_ASSIGNMENT_:
Set down the records exactly as they stand, except for any pictures, which you should omit.

======

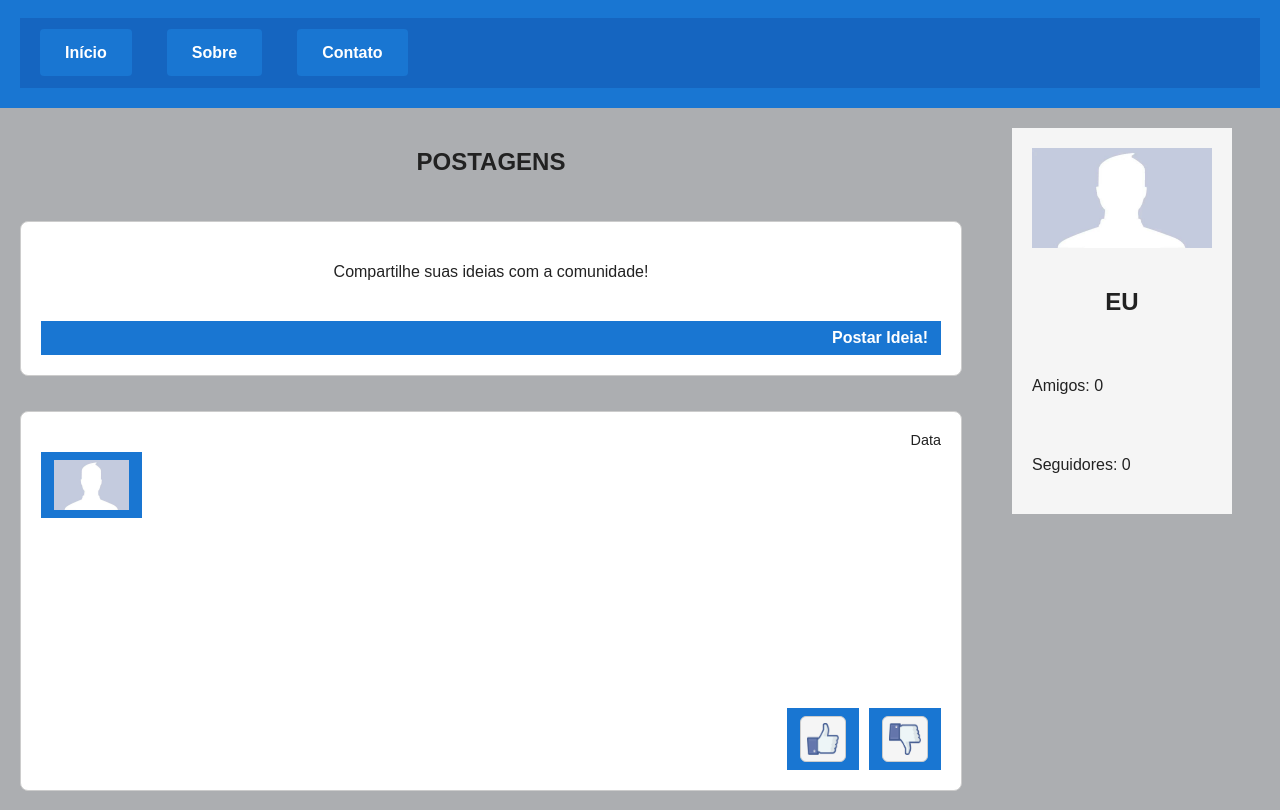
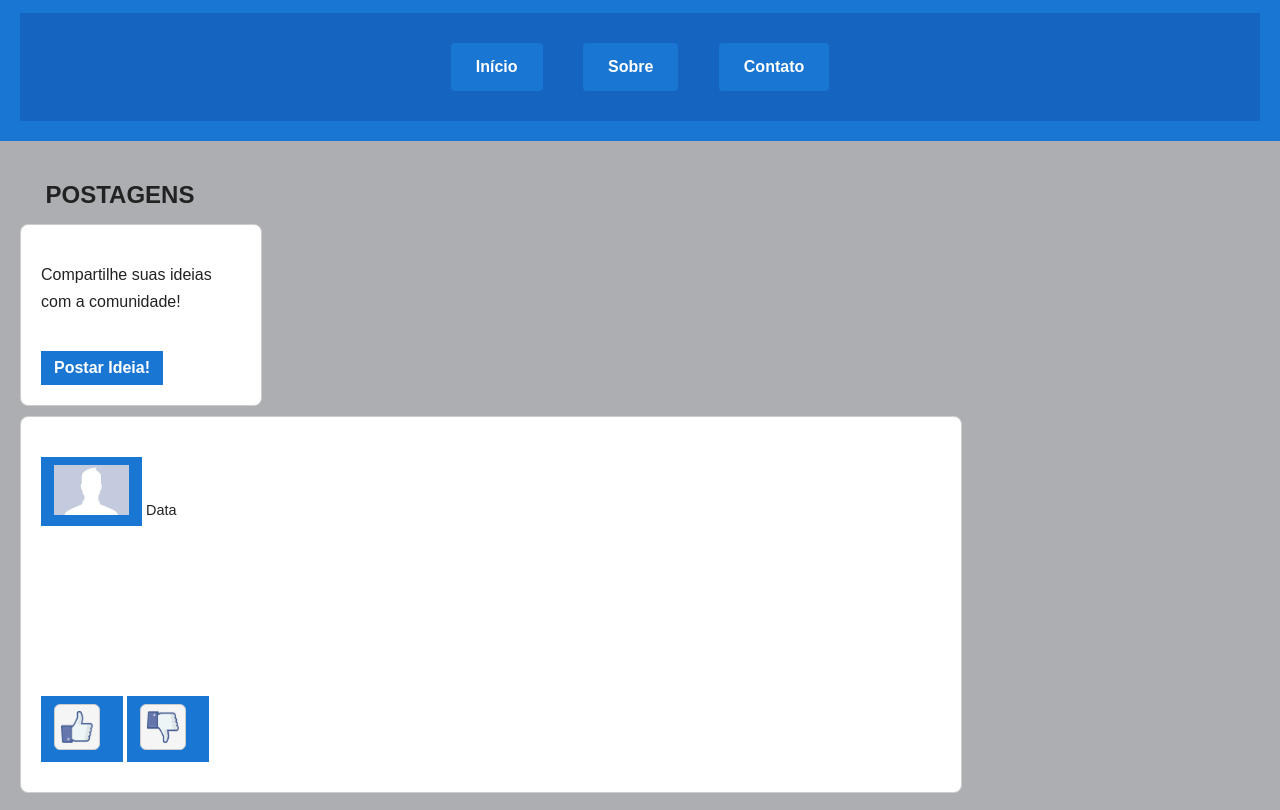
Before and after one commit to Dudis23/Quadro-Livre, a plain HTML site: page index.html in a window 1280 px wide. Shown: the part 92-902 px from the top of the page. Drawn offline with Linux system fonts and the light colour scheme.

Commit message:
retirando flex box

```diff
--- a/estilo.css
+++ b/estilo.css
@@ -1,16 +1,3 @@
-/* Container principal */
-.container{
-    display: flex;
-    align-items: center;
-    justify-content: space-between;
-    gap: 20px;
-
-    width: 100%;
-    max-width: 1400px;
-    margin: 20px auto;
-    padding: 0 20px;
-    box-sizing: border-box;
-}
 
 /* Seletor de elemento */
 body {
@@ -18,40 +5,22 @@ body {
     font-family: Arial, Helvetica, sans-serif;
     background: #acaeb1;
     color: #222;
-
-    display: flex;
-    flex-direction: column;
-    min-height: 100vh;
 }
 
 /* aside */
 aside {
     width: 220px;
-    flex-shrink: 0;
-
     background: #f5f5f5;
     padding: 20px;
     box-sizing: border-box;
-
-    display: flex;
-    flex-direction: column;
-    gap: 20px;
 }
 
-
-
 /* Cabeçalho */
-
-
 header {
     background: #1976d2;
     color: white;
     padding: 20px;
     text-align: center;
-
-    display: flex;
-    flex-direction: column;
-    align-items: center;
 }
 
 header h1 {
@@ -71,12 +40,14 @@ nav {
 }
 
 nav ul {
-    display: flex;
     list-style: none;
-    gap: 15px;
     padding: 10px;
-    flex-wrap: wrap;
-    justify-content: flex-start;
+    margin: 0;
+}
+
+nav ul li {
+    display: inline-block;
+    margin: 0 8px;
 }
 
 nav input[type="search"] {
@@ -86,7 +57,6 @@ nav input[type="search"] {
     width: 200px;
     margin-top: 10px;
     text-align: center;
-    display: flex;
 }
 
 nav a {
@@ -98,6 +68,7 @@ nav a {
     margin: 20px 10px;
     border-radius: 4px;
     text-align: center;
+    display: inline-block;
 }
 
 nav a:hover {
@@ -107,20 +78,22 @@ nav a:hover {
 
 /* ID */
 #conteudo {
-    flex: 1;
     padding: 20px;
-    box-sizing: border-box;
 }
 
 /* Postagens */
-.postagens {
-    display: flex;
-    flex-direction: column;
-    gap: 20px;
-    justify-content: flex-end;
+.postagens .post {
+    margin-bottom: 20px;
 }
 
-/* Post */
+/* Main */
+main {
+    width: 200px;
+}
+
+main > * {
+    margin-bottom: 50px;
+}
 
 main a {
     margin-top: 20px;
@@ -129,27 +102,14 @@ main a {
     font-weight: bold;
     background: #1976d2;
     padding: 8px 13px;
-
-    display: inline-flex;
-    align-items: left;
-    justify-content: flex-end;
+    display: inline-block;
 }
 
 main a:hover {
     background: #1355a1;
 }
 
-main {
-    display: flex;
-    flex-direction:row;
-    align-items: flex-start;
-    justify-content: flex-start;
-    gap: 50px;
-
-
-    width: 200px;
-}
-
+/* Post */
 .post {
     background: white;
     padding: 20px;
@@ -157,14 +117,17 @@ main {
     border-radius: 8px;
     outline: 2px solid transparent;
     text-align: left;
-    width: 100%;
     max-width: 900px;
+    width: 900px;
     margin: 10px 0 10px auto;
-    justify-content: flex-start;
-    display: flex;
-    flex-direction: column;
-    width: 900px;
-    gap: 10px;
+}
+
+.post > * {
+    margin-bottom: 10px;
+}
+
+.post:hover {
+    outline: 2px solid #1976d2;
 }
 
 .postar {
@@ -173,24 +136,13 @@ main {
     border: 1px solid #ccc;
     border-radius: 8px;
     outline: 2px solid transparent;
-
     width: 100%;
     max-width: 900px;
     margin: 10px 0 10px auto;
-
-    display: flex;
-    flex-direction: column;
-    text-align: center;
-}
-
-.post:hover {
-    outline: 2px solid #1976d2;
 }
 
 /* Info do post */
 .info {
-    display: flex;
-    justify-content: space-between;
     font-size: 0.9rem;
     margin-bottom: 15px;
 }
@@ -201,15 +153,17 @@ main {
     line-height: 1.6;
 }
 
-/* Ações (like / deslike com imagem) */
+/* Ações */
 .acoes {
-    display: flex;
-    justify-content: flex-end;
-    gap: 10px;
     margin-top: 15px;
 }
 
-/* Ícones dos botões */
+.acoes img,
+.acoes button {
+    margin-right: 10px;
+}
+
+/* Ícones */
 .icone {
     width: 32px;
     height: 32px;
@@ -218,10 +172,6 @@ main {
     border-radius: 6px;
     background: #f5f5f5;
     transition: 0.2s;
-
-    display: flex;
-    align-items: center;
-    justify-content: center;
 }
 
 .icone:hover {
@@ -229,8 +179,7 @@ main {
     transform: scale(1.05);
 }
 
-/* tabela */
-
+/* Tabela */
 table {
     width: 100%;
     border-collapse: collapse;
@@ -238,7 +187,8 @@ table {
     background: white;
 }
 
-th, td {
+th,
+td {
     border: 1px solid #444;
     padding: 12px;
     text-align: center;
@@ -249,17 +199,19 @@ th {
     color: white;
 }
 
-/* formulário */
-
+/* Formulário */
 form {
     background: white;
     padding: 20px;
     margin: auto;
     width: 100%;
-    display: flex;
-    flex-direction: column;
-    gap: 15px;
-    justify-content: center;
+}
+
+form > * {
+    display: block;
+    width: 100%;
+    margin-bottom: 15px;
+    box-sizing: border-box;
 }
 
 input,
@@ -272,7 +224,6 @@ textarea {
 
 textarea {
     height: 150px;
-
 }
 
 input:focus,
@@ -290,25 +241,21 @@ textarea:focus {
 }
 
 /* Rodapé */
-
 footer {
     margin-top: 40px;
     background: #263238;
     color: white;
     text-align: center;
     padding: 20px;
-
-    display: flex;
-    flex-direction: column;
-    gap: 5px;
 }
 
+/* Section */
 section {
     margin-bottom: 40px;
+}
 
-    display: flex;
-    flex-direction: column;
-    gap: 15px;
+section > * {
+    margin-bottom: 15px;
 }
 
 h2 {
```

======

_SOLUTION TO THIS TASK_:
Before and after one commit to Dudis23/Quadro-Livre, a plain HTML site: page index.html in a window 1280 px wide. Shown: the part 92-902 px from the top of the page. Drawn offline with Linux system fonts and the light colour scheme.

Commit message:
retirando flex box

```diff
--- a/estilo.css
+++ b/estilo.css
@@ -1,16 +1,3 @@
-/* Container principal */
-.container{
-    display: flex;
-    align-items: center;
-    justify-content: space-between;
-    gap: 20px;
-
-    width: 100%;
-    max-width: 1400px;
-    margin: 20px auto;
-    padding: 0 20px;
-    box-sizing: border-box;
-}
 
 /* Seletor de elemento */
 body {
@@ -18,40 +5,22 @@ body {
     font-family: Arial, Helvetica, sans-serif;
     background: #acaeb1;
     color: #222;
-
-    display: flex;
-    flex-direction: column;
-    min-height: 100vh;
 }
 
 /* aside */
 aside {
     width: 220px;
-    flex-shrink: 0;
-
     background: #f5f5f5;
     padding: 20px;
     box-sizing: border-box;
-
-    display: flex;
-    flex-direction: column;
-    gap: 20px;
 }
 
-
-
 /* Cabeçalho */
-
-
 header {
     background: #1976d2;
     color: white;
     padding: 20px;
     text-align: center;
-
-    display: flex;
-    flex-direction: column;
-    align-items: center;
 }
 
 header h1 {
@@ -71,12 +40,14 @@ nav {
 }
 
 nav ul {
-    display: flex;
     list-style: none;
-    gap: 15px;
     padding: 10px;
-    flex-wrap: wrap;
-    justify-content: flex-start;
+    margin: 0;
+}
+
+nav ul li {
+    display: inline-block;
+    margin: 0 8px;
 }
 
 nav input[type="search"] {
@@ -86,7 +57,6 @@ nav input[type="search"] {
     width: 200px;
     margin-top: 10px;
     text-align: center;
-    display: flex;
 }
 
 nav a {
@@ -98,6 +68,7 @@ nav a {
     margin: 20px 10px;
     border-radius: 4px;
     text-align: center;
+    display: inline-block;
 }
 
 nav a:hover {
@@ -107,20 +78,22 @@ nav a:hover {
 
 /* ID */
 #conteudo {
-    flex: 1;
     padding: 20px;
-    box-sizing: border-box;
 }
 
 /* Postagens */
-.postagens {
-    display: flex;
-    flex-direction: column;
-    gap: 20px;
-    justify-content: flex-end;
+.postagens .post {
+    margin-bottom: 20px;
 }
 
-/* Post */
+/* Main */
+main {
+    width: 200px;
+}
+
+main > * {
+    margin-bottom: 50px;
+}
 
 main a {
     margin-top: 20px;
@@ -129,27 +102,14 @@ main a {
     font-weight: bold;
     background: #1976d2;
     padding: 8px 13px;
-
-    display: inline-flex;
-    align-items: left;
-    justify-content: flex-end;
+    display: inline-block;
 }
 
 main a:hover {
     background: #1355a1;
 }
 
-main {
-    display: flex;
-    flex-direction:row;
-    align-items: flex-start;
-    justify-content: flex-start;
-    gap: 50px;
-
-
-    width: 200px;
-}
-
+/* Post */
 .post {
     background: white;
     padding: 20px;
@@ -157,14 +117,17 @@ main {
     border-radius: 8px;
     outline: 2px solid transparent;
     text-align: left;
-    width: 100%;
     max-width: 900px;
+    width: 900px;
     margin: 10px 0 10px auto;
-    justify-content: flex-start;
-    display: flex;
-    flex-direction: column;
-    width: 900px;
-    gap: 10px;
+}
+
+.post > * {
+    margin-bottom: 10px;
+}
+
+.post:hover {
+    outline: 2px solid #1976d2;
 }
 
 .postar {
@@ -173,24 +136,13 @@ main {
     border: 1px solid #ccc;
     border-radius: 8px;
     outline: 2px solid transparent;
-
     width: 100%;
     max-width: 900px;
     margin: 10px 0 10px auto;
-
-    display: flex;
-    flex-direction: column;
-    text-align: center;
-}
-
-.post:hover {
-    outline: 2px solid #1976d2;
 }
 
 /* Info do post */
 .info {
-    display: flex;
-    justify-content: space-between;
     font-size: 0.9rem;
     margin-bottom: 15px;
 }
@@ -201,15 +153,17 @@ main {
     line-height: 1.6;
 }
 
-/* Ações (like / deslike com imagem) */
+/* Ações */
 .acoes {
-    display: flex;
-    justify-content: flex-end;
-    gap: 10px;
     margin-top: 15px;
 }
 
-/* Ícones dos botões */
+.acoes img,
+.acoes button {
+    margin-right: 10px;
+}
+
+/* Ícones */
 .icone {
     width: 32px;
     height: 32px;
@@ -218,10 +172,6 @@ main {
     border-radius: 6px;
     background: #f5f5f5;
     transition: 0.2s;
-
-    display: flex;
-    align-items: center;
-    justify-content: center;
 }
 
 .icone:hover {
@@ -229,8 +179,7 @@ main {
     transform: scale(1.05);
 }
 
-/* tabela */
-
+/* Tabela */
 table {
     width: 100%;
     border-collapse: collapse;
@@ -238,7 +187,8 @@ table {
     background: white;
 }
 
-th, td {
+th,
+td {
     border: 1px solid #444;
     padding: 12px;
     text-align: center;
@@ -249,17 +199,19 @@ th {
     color: white;
 }
 
-/* formulário */
-
+/* Formulário */
 form {
     background: white;
     padding: 20px;
     margin: auto;
     width: 100%;
-    display: flex;
-    flex-direction: column;
-    gap: 15px;
-    justify-content: center;
+}
+
+form > * {
+    display: block;
+    width: 100%;
+    margin-bottom: 15px;
+    box-sizing: border-box;
 }
 
 input,
@@ -272,7 +224,6 @@ textarea {
 
 textarea {
     height: 150px;
-
 }
 
 input:focus,
@@ -290,25 +241,21 @@ textarea:focus {
 }
 
 /* Rodapé */
-
 footer {
     margin-top: 40px;
     background: #263238;
     color: white;
     text-align: center;
     padding: 20px;
-
-    display: flex;
-    flex-direction: column;
-    gap: 5px;
 }
 
+/* Section */
 section {
     margin-bottom: 40px;
+}
 
-    display: flex;
-    flex-direction: column;
-    gap: 15px;
+section > * {
+    margin-bottom: 15px;
 }
 
 h2 {
```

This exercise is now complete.